▶ Task
Could you set down exactly the lines in the records below between the line holding "face on the bed" and the line holding "slope (it was", inclusive?
-=-=-=-=-
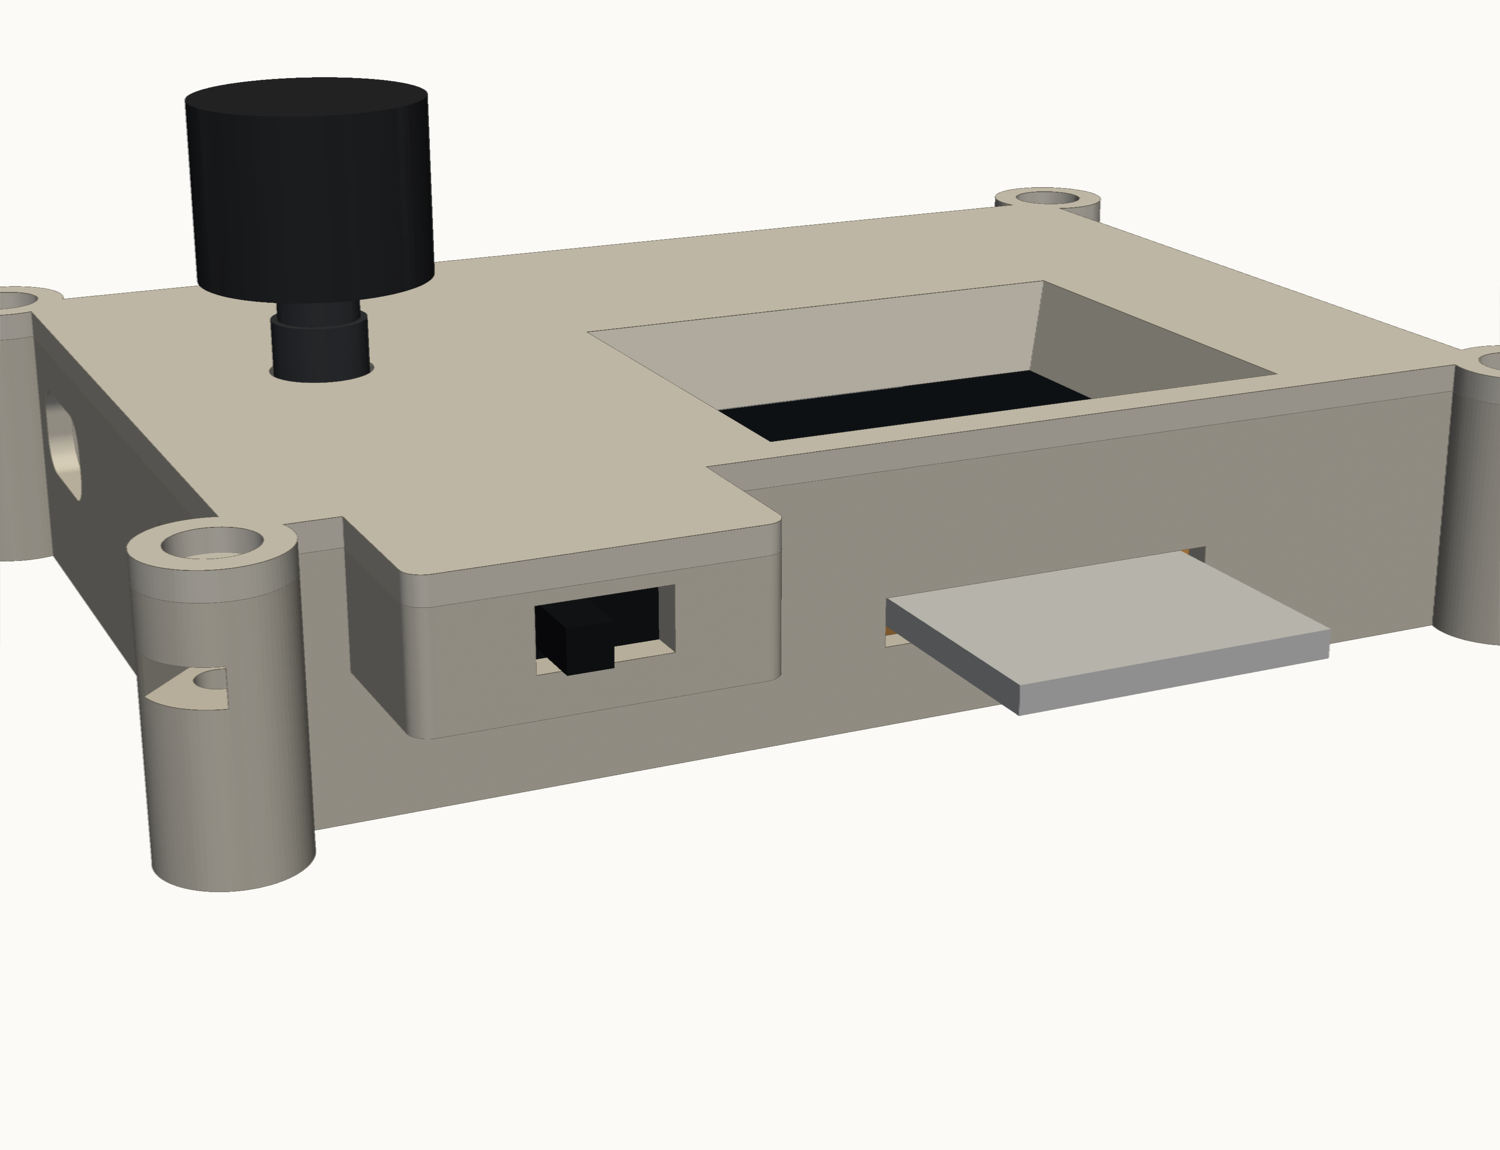
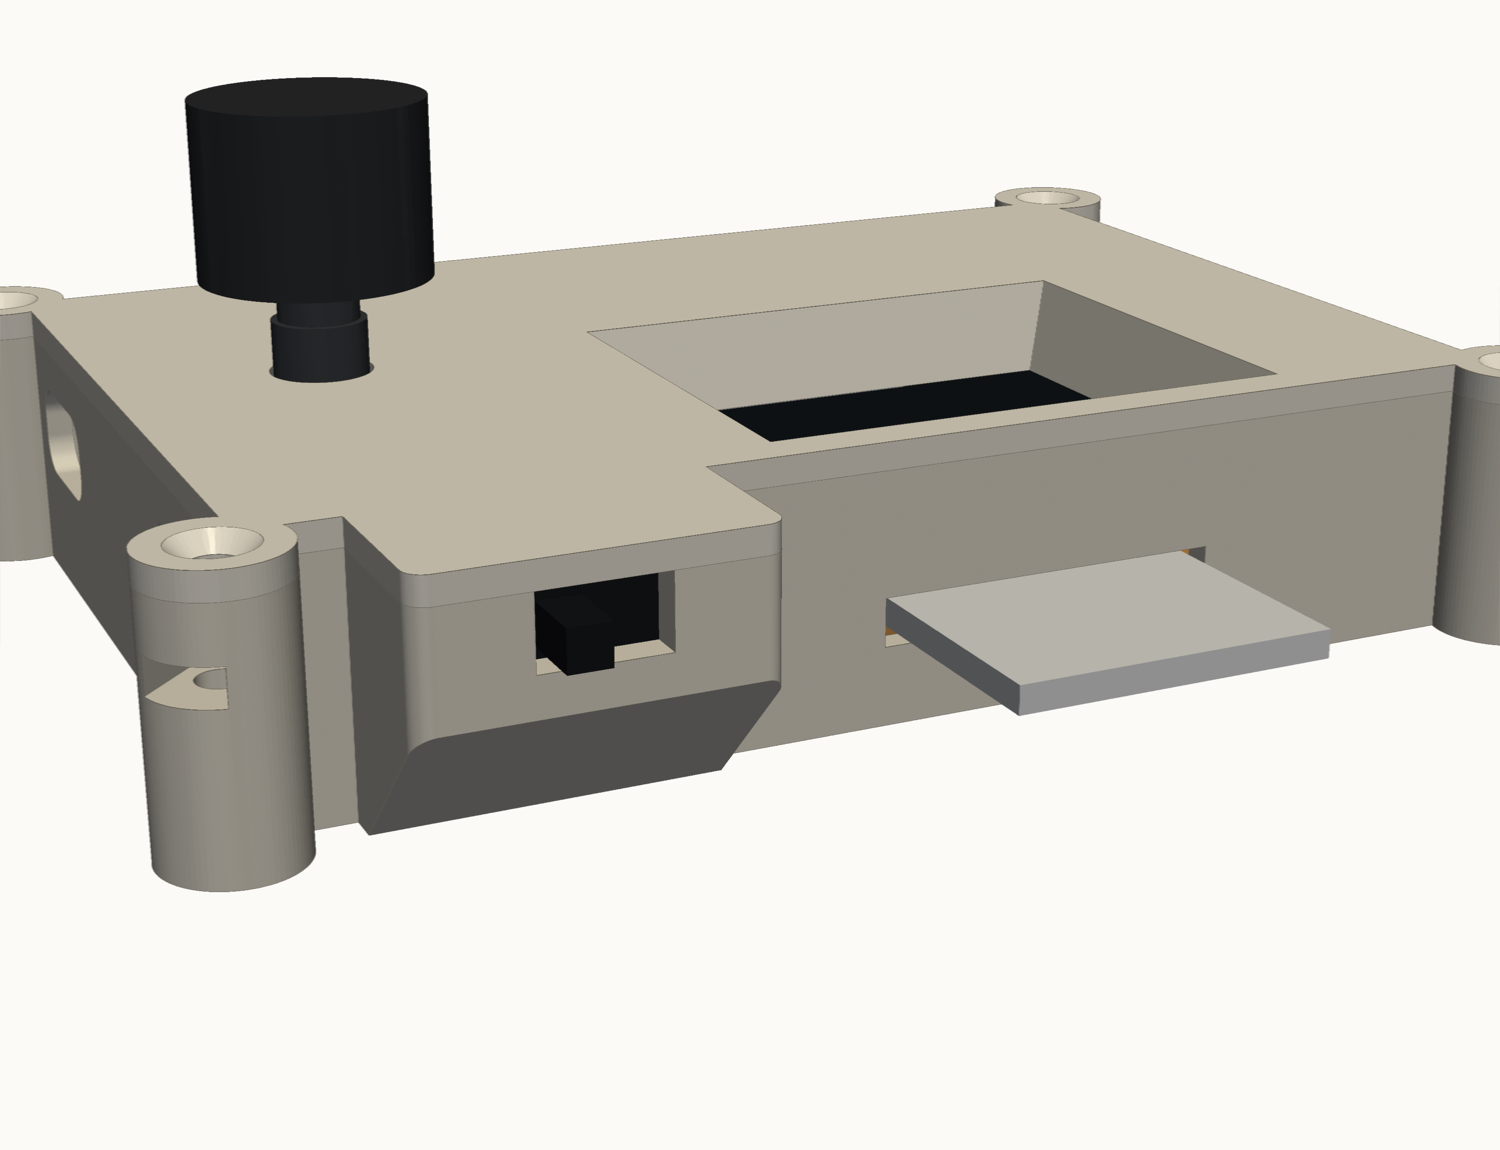
Case concept: print without supports (sloped pod underside, open slider slot, jack roof, countersunk lid screws)

diff --git a/hardware/case/paata_case.py b/hardware/case/paata_case.py
@@ -86,15 +86,17 @@ def base():
     b = Pos(0, 0, -FLOOR) * extrude(outline(), FLOOR + ZTOP)
     zb = ZTOP - POCKET_H - POD_FLOOR                                      # underside of the pod
     b += Pos(0, 0, zb) * extrude(pod_footprint(), ZTOP - zb)
-    gusset = extrude(Plane.XZ.offset(-POD_Y1) * Polygon((xo - 0.5, zb), (xo + POD_OUT, zb), (xo - 0.5, zb - POD_OUT - 0.5), align=None),
+    gusset = extrude(Plane.XZ.offset(-POD_Y0) * Polygon((xo - 0.5, zb + 1), (xo + POD_OUT + 1, zb + 1), (xo - 0.5, zb - POD_OUT - 0.5), align=None),
                      POD_Y1 - POD_Y0)                                     # 45 degree underside, prints without support
-    b += gusset & B(xo - 1, xo + POD_OUT + 1, POD_Y0, POD_Y1, -FLOOR, zb + 1)
+    b += gusset & (Pos(0, 0, -FLOOR) * extrude(pod_footprint(), zb + 1 + FLOOR))
     b -= B(X0, X1, Y0, Y1, 0, ZTOP + 1)                                   # board cavity
     b -= B(X1 - 1, xo + POCKET_D, SW_Y - POCKET_L / 2, SW_Y + POCKET_L / 2, ZTOP - POCKET_H, ZTOP + 1)   # switch pocket, open at the top and into the cavity
-    b -= B(xo + POCKET_D - 1, xo + POD_OUT + 1, SW_Y - 4.5, SW_Y + 4.5, SW_Z - 2.2, SW_Z + 2.2)          # slider slot
+    b -= B(xo + POCKET_D - 1, xo + POD_OUT + 1, SW_Y - 4.5, SW_Y + 4.5, SW_Z - 2.2, ZTOP + 1)            # slider slot, open at the top: no bridge, and the slider drops in
     for dy in (-8, 8):                                                    # pilot holes for the ear screws
         b -= Pos(xo + POCKET_D, SW_Y + dy, SW_Z) * Rot(0, 90, 0) * Cylinder(0.85, 4)
-    b -= Pos(JACK_X, Y1 + WALL / 2, JACK_Z) * Rot(90, 0, 0) * Cylinder(3.6, WALL + 2)          # headphone jack
+    r, k = 3.6, 3.6 * 0.7071                                              # headphone jack: round hole with a 45 degree roof
+    jack = Pos(JACK_X, JACK_Z) * (Circle(r) + Polygon((-k, k), (k, k), (0.9, 2 * k - 0.9), (-0.9, 2 * k - 0.9), align=None))
+    b -= extrude(Plane.XZ.offset(-(Y1 - 1)) * jack, WALL + 2)
     for x in (USB_ESP_X, USB_CHG_X):                                      # USB-C openings, sized for the plug shell
         b -= Pos(x, Y0 - WALL / 2, USB_Z) * Rot(90, 0, 0) * extrude(RectangleRounded(12.5, 6.8, 2.5), WALL + 2, both=True)
     b -= B(X1 - 1, xo + 1, SD_Y0 - 1, SD_Y1 + 1, SD_Z - 1.8, SD_Z + 1.8)  # SD card slot
@@ -119,7 +121,7 @@ def lid():
     l -= Pos(ENC_X, ENC_Y, ZTOP + LID / 2) * Cylinder(3.8, LID + 2)       # encoder bush
     for x, y in lugs():
         l -= Pos(x, y, ZTOP + LID / 2) * Cylinder(1.7, LID + 2)
-        l -= Pos(x, y, ZTOP + LID - 0.8) * Cylinder(3.0, 1.7)             # screw head recess
+        l -= Pos(x, y, ZTOP + LID - 0.6) * Cone(1.7, 3.1, 1.4)            # 90 degree countersink for a flat-head M3; prints face down without support
     return l
 
 
@@ -192,7 +194,7 @@ def render():
 
 if __name__ == "__main__":
     export_stl(base(), str(OUT / "base.stl"), tolerance=0.02)
-    export_stl(lid(), str(OUT / "lid.stl"), tolerance=0.02)
+    export_stl(Rot(180, 0, 0) * lid(), str(OUT / "lid.stl"), tolerance=0.02)      # print orientation: outside face on the bed
     bb, lb = base().bounding_box(), lid().bounding_box()
     print("base", [round(v, 1) for v in (bb.size.X, bb.size.Y, bb.size.Z)], "lid", [round(v, 1) for v in (lb.size.X, lb.size.Y, lb.size.Z)])
     render()

diff --git a/.claude/CLAUDE.md b/.claude/CLAUDE.md
@@ -149,6 +149,11 @@ Board is built and wired (2026-11-15). Owner's caliper readings of the finished 
   ears screwed to the pod's outer wall. About
   83 × 108 × 20.5 mm over lugs and pod. Port, window and knob positions are estimates
   from photos; no board supports yet. Not printable until those are measured.
+  Support-free printing (2026-11-15): base prints floor down, lid prints outside face down
+  (`lid.stl` is exported in that orientation). Pod underside is a real 45° slope (it was
+  missing from the model before), slider slot is open to the top, jack hole has a 45°
+  roof, lid screw recesses are 90° countersinks, so the lid screws are flat-head M3 × 10.
+  What is left are bridges: nut slots 5.7 mm, USB-C openings 7.5 mm, SD slot 26 mm.
 
 ## Library / NAS conventions
 - Master library on TrueNAS share `storage/Music`, layout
-=-=-=-=-
▶ Solution to the problem
+    export_stl(Rot(180, 0, 0) * lid(), str(OUT / "lid.stl"), tolerance=0.02)      # print orientation: outside face on the bed
     bb, lb = base().bounding_box(), lid().bounding_box()
     print("base", [round(v, 1) for v in (bb.size.X, bb.size.Y, bb.size.Z)], "lid", [round(v, 1) for v in (lb.size.X, lb.size.Y, lb.size.Z)])
     render()

diff --git a/.claude/CLAUDE.md b/.claude/CLAUDE.md
@@ -149,6 +149,11 @@ Board is built and wired (2026-11-15). Owner's caliper readings of the finished 
   ears screwed to the pod's outer wall. About
   83 × 108 × 20.5 mm over lugs and pod. Port, window and knob positions are estimates
   from photos; no board supports yet. Not printable until those are measured.
+  Support-free printing (2026-11-15): base prints floor down, lid prints outside face down
+  (`lid.stl` is exported in that orientation). Pod underside is a real 45° slope (it was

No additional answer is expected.